→ **Prompt**:
Your answer consists of the lines in the data that contain "return". Copy each of them.

→ **Dataset extract**:
= = = =

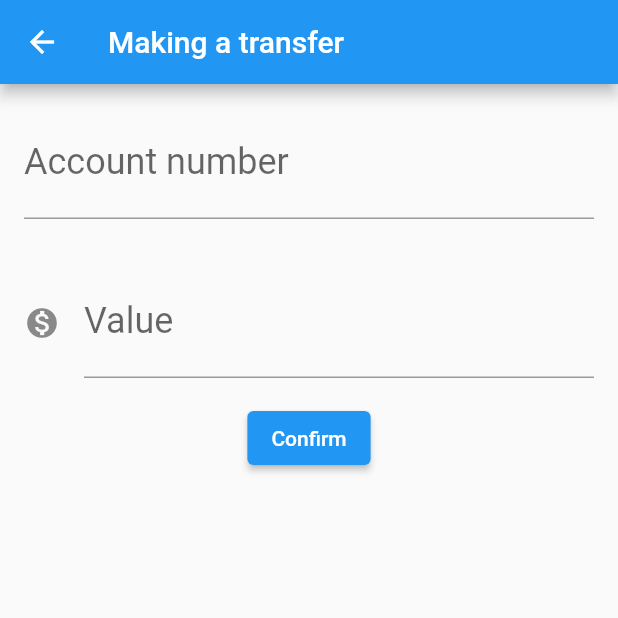
After one commit to andreiox/flutter_test_drive, a Flutter app: the screen it shows after launch, after a tap on the "add" icon, on a phone screen of 412 x 824 dp, the top half of it. The commit adds this screen. Run offline on Flutter 3.47's test engine with Material 2 defaults, Android fonts, the phone set to English and light mode, and no system bars.

Commit message:
refactor: rename everything to english

```diff
--- a/lib/main.dart
+++ b/lib/main.dart
@@ -1,5 +1,5 @@
 import 'package:flutter/material.dart';
-import 'package:flutter_test_drive/screens/lista_transferencias.dart';
+import 'package:flutter_test_drive/screens/list_transfers.dart';
 
 void main() => runApp(MyApp());
 
@@ -10,7 +10,7 @@ class MyApp extends StatelessWidget {
   Widget build(BuildContext context) {
     return MaterialApp(
       home: Scaffold(
-        body: ListaTransferencia(),
+        body: TransferList(),
       ),
     );
   }
--- /dev/null
+++ b/lib/models/transfer.dart
@@ -0,0 +1,11 @@
+class Transfer {
+  final double value;
+  final int accountNumber;
+
+  Transfer(this.value, this.accountNumber);
+
+  @override
+  String toString() {
+    return 'Transfer{value: $value, accountNumber: $accountNumber}';
+  }
+}
--- /dev/null
+++ b/lib/screens/form_transfer.dart
@@ -0,0 +1,44 @@
+import 'package:flutter/material.dart';
+import 'package:flutter_test_drive/components/input.dart';
+import 'package:flutter_test_drive/models/transfer.dart';
+
+class TransferForm extends StatelessWidget {
+  final TextEditingController controllerAccountNumber = TextEditingController();
+  final TextEditingController controllerValue = TextEditingController();
+
+  @override
+  Widget build(BuildContext context) {
+    return Scaffold(
+      appBar: AppBar(
+        title: Text('Making a transfer'),
+      ),
+      body: Column(
+        children: <Widget>[
+          Input(
+            controller: controllerAccountNumber,
+            label: 'Account number',
+            hint: '1010',
+          ),
+          Input(
+            controller: controllerValue,
+            label: 'Value',
+            hint: '150.25',
+            icon: Icon(Icons.monetization_on),
+          ),
+          ElevatedButton(
+              onPressed: () => _makeTransfer(context), child: Text('Confirm')),
+        ],
+      ),
+    );
+  }
+
+  void _makeTransfer(BuildContext context) {
+    final double? value = double.tryParse(controllerValue.text);
+    final accountNumber = int.tryParse(controllerAccountNumber.text);
+
+    if (value != null && accountNumber != null) {
+      Transfer transfer = Transfer(value, accountNumber);
+      Navigator.pop(context, transfer);
+    }
+  }
+}
--- /dev/null
+++ b/lib/screens/list_transfers.dart
@@ -0,0 +1,63 @@
+import 'package:flutter/material.dart';
+import 'package:flutter_test_drive/models/transfer.dart';
+import 'package:flutter_test_drive/screens/form_transfer.dart';
+
+class TransferList extends StatefulWidget {
+  final List<Transfer> transfers = [];
+
+  @override
+  State<StatefulWidget> createState() {
+    return TransferListState();
+  }
+}
+
+class TransferListState extends State<TransferList> {
+  @override
+  Widget build(BuildContext context) {
+    return Scaffold(
+      appBar: AppBar(
+        title: Text('Transfers'),
+      ),
+      floatingActionButton: FloatingActionButton(
+        onPressed: () {
+          final Future<Transfer?> future =
+              Navigator.push(context, MaterialPageRoute(builder: (context) {
+            return TransferForm();
+          }));
+
+          future.then((transfer) {
+            if (transfer != null) {
+              setState(() {
+                widget.transfers.add(transfer);
+              });
+            }
+          });
+        },
+        child: Icon(Icons.add),
+      ),
+      body: ListView.builder(
+          itemCount: widget.transfers.length,
+          itemBuilder: (context, indice) {
+            final transfer = widget.transfers[indice];
+            return TransferItem(key: UniqueKey(), transfer: transfer);
+          }),
+    );
+  }
+}
+
+class TransferItem extends StatelessWidget {
+  final Transfer transfer;
+
+  const TransferItem({Key? key, required this.transfer}) : super(key: key);
+
+  @override
+  Widget build(BuildContext context) {
+    return Card(
+      child: ListTile(
+        leading: Icon(Icons.monetization_on),
+        title: Text(this.transfer.value.toString()),
+        subtitle: Text(this.transfer.accountNumber.toString()),
+      ),
+    );
+  }
+}
```
Also changed, not shown: lib/models/transferencia.dart (deleted, +0 -11 lines), lib/screens/formulario_transferencia.dart (deleted, +0 -45 lines), lib/screens/lista_transferencias.dart (deleted, +0 -65 lines).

= = = =

→ **Result of this exercise**:
     return MaterialApp(
+    return 'Transfer{value: $value, accountNumber: $accountNumber}';
+    return Scaffold(
+    return TransferListState();
+    return Scaffold(
+            return TransferForm();
+            return TransferItem(key: UniqueKey(), transfer: transfer);
+    return Card(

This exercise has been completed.